Were they rubberneckers, opportunists, voyeurs who wished to piggyback on genuine grief? Not at all. These dilettantes of public emotion, probably far more numerous than the Diana devotees, had created the meaning of an event that they came to observe.
Collective will, collective passion, can spread like a contagion. How far can we separate the true believers in the Olympic and Paralympic flames from the millions who felt in some way warmed by their heat? We need not bother. The delight, the enjoyment, the solidarity, has caught on like brushfire. It crackles as I write as, along the Strand, thick crowds greet athletes, volunteers and staff as the floats roll by in the closing parade. It is impossible to resist.
But other kinds of pooled passion can catch fire as well. In a smaller, malevolent way, the London riots of year ago showed us the downside of such mass infection. Beyond the minority of gang members, of dedicated wreckers and looters, a wider penumbra of curious "tourists" joined the mayhem. Ordinary kids committed acts of vandalism or even violence that they struggled to explain. How many of Diana's elegists could, a decade on, have told you exactly why they cared so much? And how will this summer's Olympic euphoria seem to us when we look back on it in 15 years' time?
Perhaps we tend to read such hinge events back-to-front. Diana's death displayed on a wide, lurid screen the ways in which British society had already changed – more expressive, less deferential, adept at marrying a generous humane idealism with rampant celebrity-worship – rather than how it might in the future change. If so, then maybe we should look back at the Olympic and Paralympic summer not as a time when Britain altered, but when we noticed that it had.
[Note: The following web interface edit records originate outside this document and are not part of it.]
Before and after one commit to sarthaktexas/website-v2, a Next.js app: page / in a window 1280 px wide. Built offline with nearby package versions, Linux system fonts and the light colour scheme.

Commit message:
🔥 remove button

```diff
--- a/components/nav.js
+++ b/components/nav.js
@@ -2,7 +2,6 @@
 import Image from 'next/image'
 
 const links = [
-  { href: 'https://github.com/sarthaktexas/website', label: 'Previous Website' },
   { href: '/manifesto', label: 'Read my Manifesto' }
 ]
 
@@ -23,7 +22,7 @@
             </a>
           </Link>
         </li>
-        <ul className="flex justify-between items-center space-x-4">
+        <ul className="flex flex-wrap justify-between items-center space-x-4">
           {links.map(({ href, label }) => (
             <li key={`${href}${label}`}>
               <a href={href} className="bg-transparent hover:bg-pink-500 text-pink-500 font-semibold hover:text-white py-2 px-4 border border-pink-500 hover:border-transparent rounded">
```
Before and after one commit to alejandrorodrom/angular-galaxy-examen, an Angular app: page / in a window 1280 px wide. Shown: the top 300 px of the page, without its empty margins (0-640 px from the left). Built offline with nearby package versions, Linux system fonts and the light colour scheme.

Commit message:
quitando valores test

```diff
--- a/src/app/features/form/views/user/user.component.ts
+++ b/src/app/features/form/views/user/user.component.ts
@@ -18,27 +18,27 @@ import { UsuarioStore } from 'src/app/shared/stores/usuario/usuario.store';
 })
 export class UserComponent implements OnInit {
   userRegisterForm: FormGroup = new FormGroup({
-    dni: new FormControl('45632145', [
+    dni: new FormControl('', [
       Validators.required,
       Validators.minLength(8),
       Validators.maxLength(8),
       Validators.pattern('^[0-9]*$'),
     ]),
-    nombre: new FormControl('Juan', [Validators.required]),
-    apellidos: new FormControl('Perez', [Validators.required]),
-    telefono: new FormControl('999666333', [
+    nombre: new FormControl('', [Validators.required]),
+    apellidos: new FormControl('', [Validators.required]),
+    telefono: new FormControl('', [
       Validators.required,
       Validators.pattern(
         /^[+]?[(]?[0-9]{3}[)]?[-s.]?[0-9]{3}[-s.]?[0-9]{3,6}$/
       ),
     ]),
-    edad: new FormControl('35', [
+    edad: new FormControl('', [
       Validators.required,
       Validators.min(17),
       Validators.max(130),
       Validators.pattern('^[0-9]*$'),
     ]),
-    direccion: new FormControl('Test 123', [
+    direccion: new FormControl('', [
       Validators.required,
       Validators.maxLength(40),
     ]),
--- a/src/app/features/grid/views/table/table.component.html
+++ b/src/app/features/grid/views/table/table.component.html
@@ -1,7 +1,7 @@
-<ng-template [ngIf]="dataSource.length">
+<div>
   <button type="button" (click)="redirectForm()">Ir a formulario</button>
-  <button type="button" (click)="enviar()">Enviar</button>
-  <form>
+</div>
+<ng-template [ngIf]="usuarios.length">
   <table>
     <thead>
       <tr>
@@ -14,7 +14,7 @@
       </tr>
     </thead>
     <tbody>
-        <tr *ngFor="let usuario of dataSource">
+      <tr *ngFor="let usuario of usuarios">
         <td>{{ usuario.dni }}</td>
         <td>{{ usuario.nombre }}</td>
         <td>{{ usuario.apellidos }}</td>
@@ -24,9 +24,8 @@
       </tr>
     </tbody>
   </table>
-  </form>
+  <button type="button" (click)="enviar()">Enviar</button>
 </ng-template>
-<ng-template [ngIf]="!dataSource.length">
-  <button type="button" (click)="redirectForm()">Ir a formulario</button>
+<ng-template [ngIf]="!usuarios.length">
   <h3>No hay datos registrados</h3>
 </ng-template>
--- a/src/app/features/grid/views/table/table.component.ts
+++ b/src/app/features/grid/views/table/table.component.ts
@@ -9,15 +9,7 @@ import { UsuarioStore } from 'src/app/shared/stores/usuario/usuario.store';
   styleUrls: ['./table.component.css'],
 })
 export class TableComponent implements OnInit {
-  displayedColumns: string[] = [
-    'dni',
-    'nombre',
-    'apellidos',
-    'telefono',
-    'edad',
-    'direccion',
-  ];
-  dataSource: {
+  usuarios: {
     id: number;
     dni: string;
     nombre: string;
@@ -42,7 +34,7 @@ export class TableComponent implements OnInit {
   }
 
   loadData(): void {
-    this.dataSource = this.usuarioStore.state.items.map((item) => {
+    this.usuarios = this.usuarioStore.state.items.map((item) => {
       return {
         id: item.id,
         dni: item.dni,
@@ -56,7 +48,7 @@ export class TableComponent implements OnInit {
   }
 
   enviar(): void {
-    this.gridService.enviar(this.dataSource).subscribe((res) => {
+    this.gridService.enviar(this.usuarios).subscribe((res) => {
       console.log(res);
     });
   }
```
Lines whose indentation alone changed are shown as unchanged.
Much of this recognition has to do with a culture of inclusion, of active acceptance rather than passive tolerance. A Mo Farah or an Ellie Simmonds, a Jessica Ennis or a Sarah Storey, no longer has to knock on closed doors in the hope of finding a marginal role within a pre-existing narrative of community. They make and tell that story: not as bit-players, but as leading parts. Danny Boyle's opening ceremony struck this note with the big, warm hug of its historical surrealism. Then, as life – or sport – ratified art, events from pool to track to velodrome confirmed it time and time again. This was for everyone.
Before flying home, I watched Boyle's impishly intelligent extravaganza in a hotel lobby in a genteel spa town in central Italy. Many people will have memories of the single moment when they first thought: this will be all right, this is going to work. For me it came with an astonishing lurch of the heart, when I realised that among those carrying the Olympic flag was Doreen Lawrence. In a way that had no precedent, the country that I lived in – or perhaps the country I wanted to live in – was fully represented, honoured, understood, with the worst that it could do acknowledged along with the best.
The question remains: why had so many apparently well-informed people misread the signs so badly? As a curtain-raiser to London 2012, the US magazine Newsweek ran an apocalyptic warning of doom and failure (by a British journalist) under the headline: "Drunk and broken Britain." Well, our drunks are still boozing. Forlorn estates still breed crime and despair. No one has abolished double-dip recession with an Olympic-branded magic wand. Austerity Chancellor George Osborne – in that historic proof that the Games goodwill did not make the happy crowds take leave of their senses – endured the stadium boos. Those Paralympian over-achievers still face deep cuts. But the kneejerk, sneery American media that looked forward to disaster have utterly ignored the Paralympics: surely the summer's key breakthrough, as both a testament to evolving attitudes and a harbinger (let's hope) of good things to come.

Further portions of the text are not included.